Howard University officials yesterday insisted they are legally restricted by NCAA rules from aiding walk-on running back Ivan Thompson, who complained to The Washington Post Wednesday that he has no money to buy food and has gone hungry for several days at a time this semester.
However, an NCAA official said there is a way for the school's athletic department to award the 20-year-old junior a scholarship. David Berst, the NCAA's director of enforcement, said, "If the athlete is truly a walk-on, meaning he has not been recruited, the school can aid him this year and just have one less athletic scholarship allotted for next year. NCAA regulations do not prohibit a school from aiding someone who is truly a walk-on."
The university's switchboard, athletic department and public relations offices were deluged with calls yesterday, offering assistance to the youngster. However, Thompson is forbidden by NCAA rules to accept such help and could have his eligibility suspended if he did.
When asked during an hour interview: "What can be done for Ivan Thompson?" Howard Athletic Director Leo Miles replied, "Nothing, as far as the athletic department is concerned. Anything we contributed to him would be aid. Even extra meal tickets would count toward an athletic reward. Howard University then would be in violation of Bylaw 5 and we could be put on probation."

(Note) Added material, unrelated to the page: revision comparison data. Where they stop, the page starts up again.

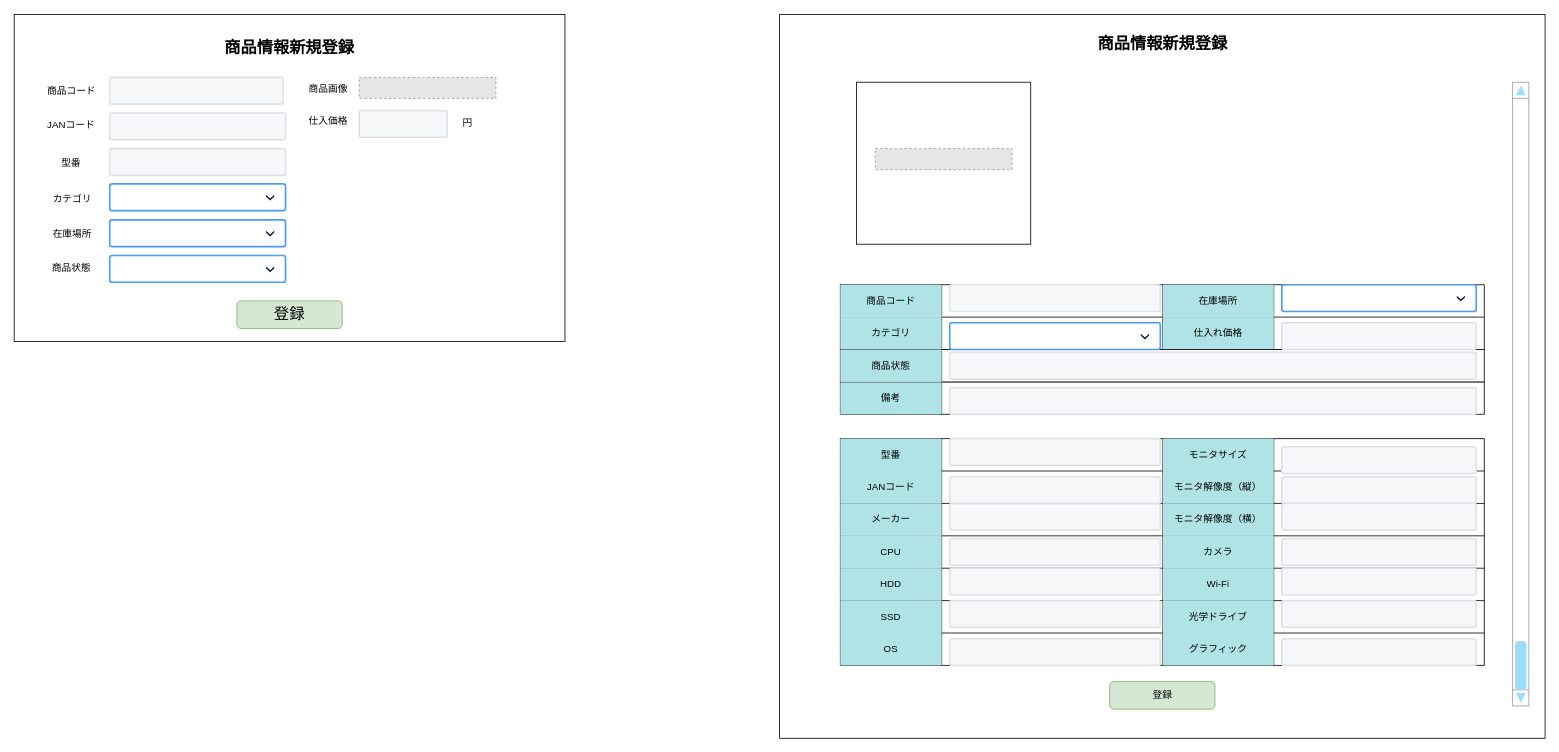
The draw.io diagram page "S03-02 商品情報新規登録" (2 of 4) of 各種設計書/6.画面設計書/S03_商品マスタ.drawio in HaruShim/Sotuken, before the edit. Source tidied: cells renumbered, new cells numbered last; positions are measured from the earlier drawing's top-left corner, leaving out a move shared by most shapes. Both pictures are drawn from the tidied source at 81%, with x=0, y=0 at pixel (14, 14). Pictures stored in the file or linked from it are replaced by grey dashed boxes.
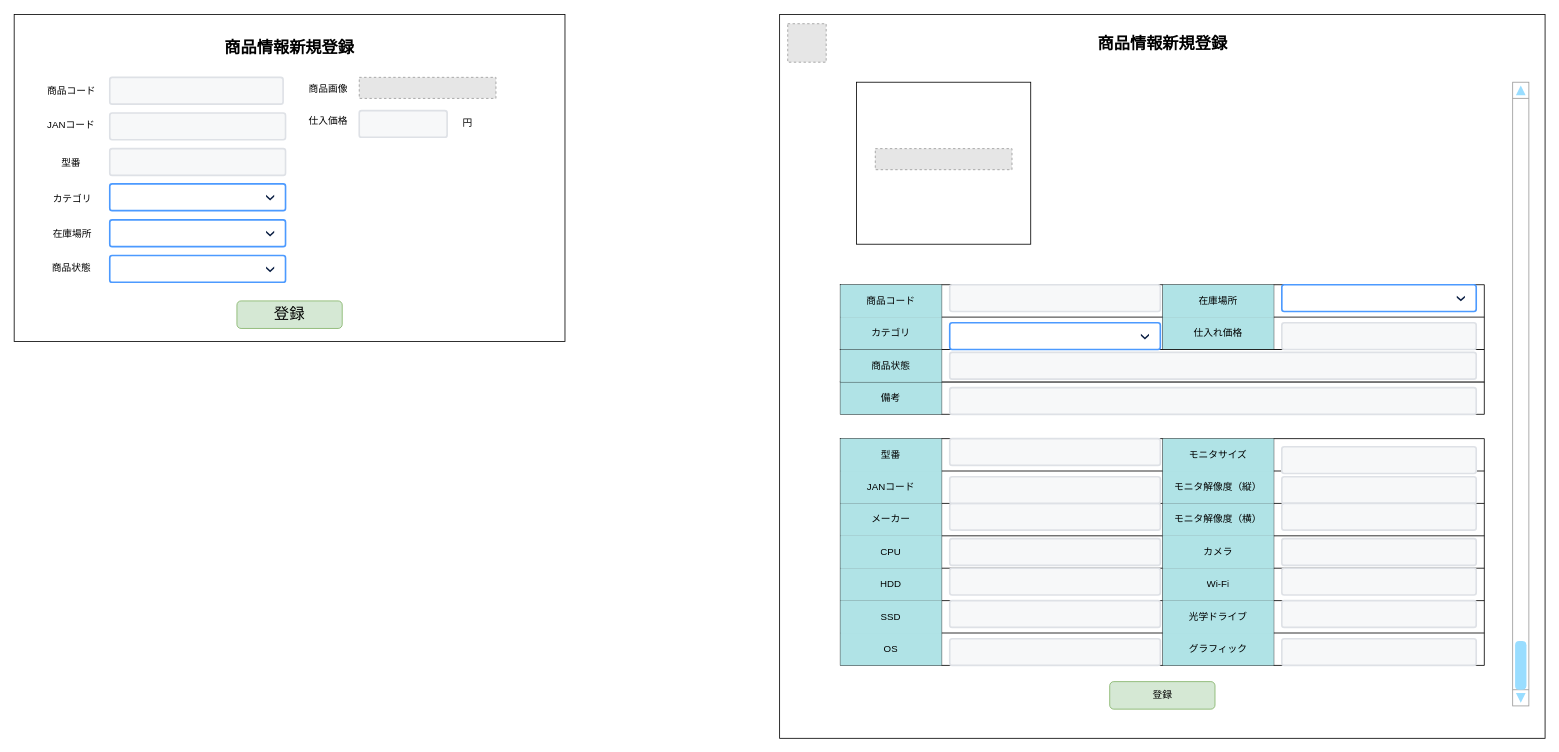
After the change.

The edit, as a diff of the source:
```diff
@@
+    <mxCell id="110" style="fillColor=#E6E6E6;strokeColor=#999999;dashed=1;html=1;verticalAlign=top;verticalLabelPosition=bottom;labelBackgroundColor=#ffffff;" parent="1" vertex="1">
+      <mxGeometry x="955" y="11.8" width="47.5" height="47.5" as="geometry" />
+    </mxCell>
```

"We have used all our scholarships' for this year," Miles reiterated, "so no matter how much we would like to help Ivan, we can't. It's right here in the NCAA handbook."
Informed of Berst's comments, Miles said, "I have no knowledge of that rule."
Thompson, a 20-year-old Cleveland native who transfered to Howard a year ago from a junior college in Ontario, Oregon, never was recruited by Howard or promised an athletic scholarship, according to Bison Coach Floyd Keith. Thompson told the Post that he never asked for a scholarship, but just wanted to be included on the meal plan with the scholarship athletes because he spent all of his summer job earnings on tuition and fees.
Miles also said Thompson gets more money in the form of loans and funds from the school's financial-aid office than scholarship athletes receive. "A full scholarship totals $4,059 and that includes tuition, room and board plus $150 in books. He (Thompson) had more than that," Miles said. One school official estimated that Thompson had received roughly $4,200 in aid. A reporter's request to see the financial records was denied.
Thompson reportedly was seeing a doctor for an inflamed right knee and could not be reached for comment.
Miles, who said he plans to talk to Thompson soon, added that he has major questions about how Thompson spent his university aid.
"I'm not questioning whether or not he's hungry or doesn't have the money to buy food," Miles said, "but the implication of that story yesterday was that here's a kid going without food and Howard University is refusing to do anything about it. We can't do anything."
The Washington Post received scores of calls from people offering Thompson assistance, including several restaurant owners who offered him money and food. "Alumni or no one else can donate anything to the athlete or there would be a violation," Berst said, citing the NCAA's "extra-benefit rule."
Coach Keith, who left with his team yesterday for Petersburg and Saturday's game against Virginia State, said he told Thompson right from the start there were no available scholarships and that he would have to prove himself before being considered for one.
"If he's eligible academically in January, I have no problem putting Ivan on scholarship," Keith said. "But I had already committed myself to other youngsters for scholarships before I had even seen Ivan. This guy has been a surprise. A pleasant surprise. And I feel for Ivan. I suffer with him. But the fact of the matter is that he has to grow up off the football field. He had money that his meals should have been paid for.
"I put walk-ons on scholarships all the time. We have five guys on the team now who fall under that category. I repeat that I'll have no problem putting him on scholarship at midseason."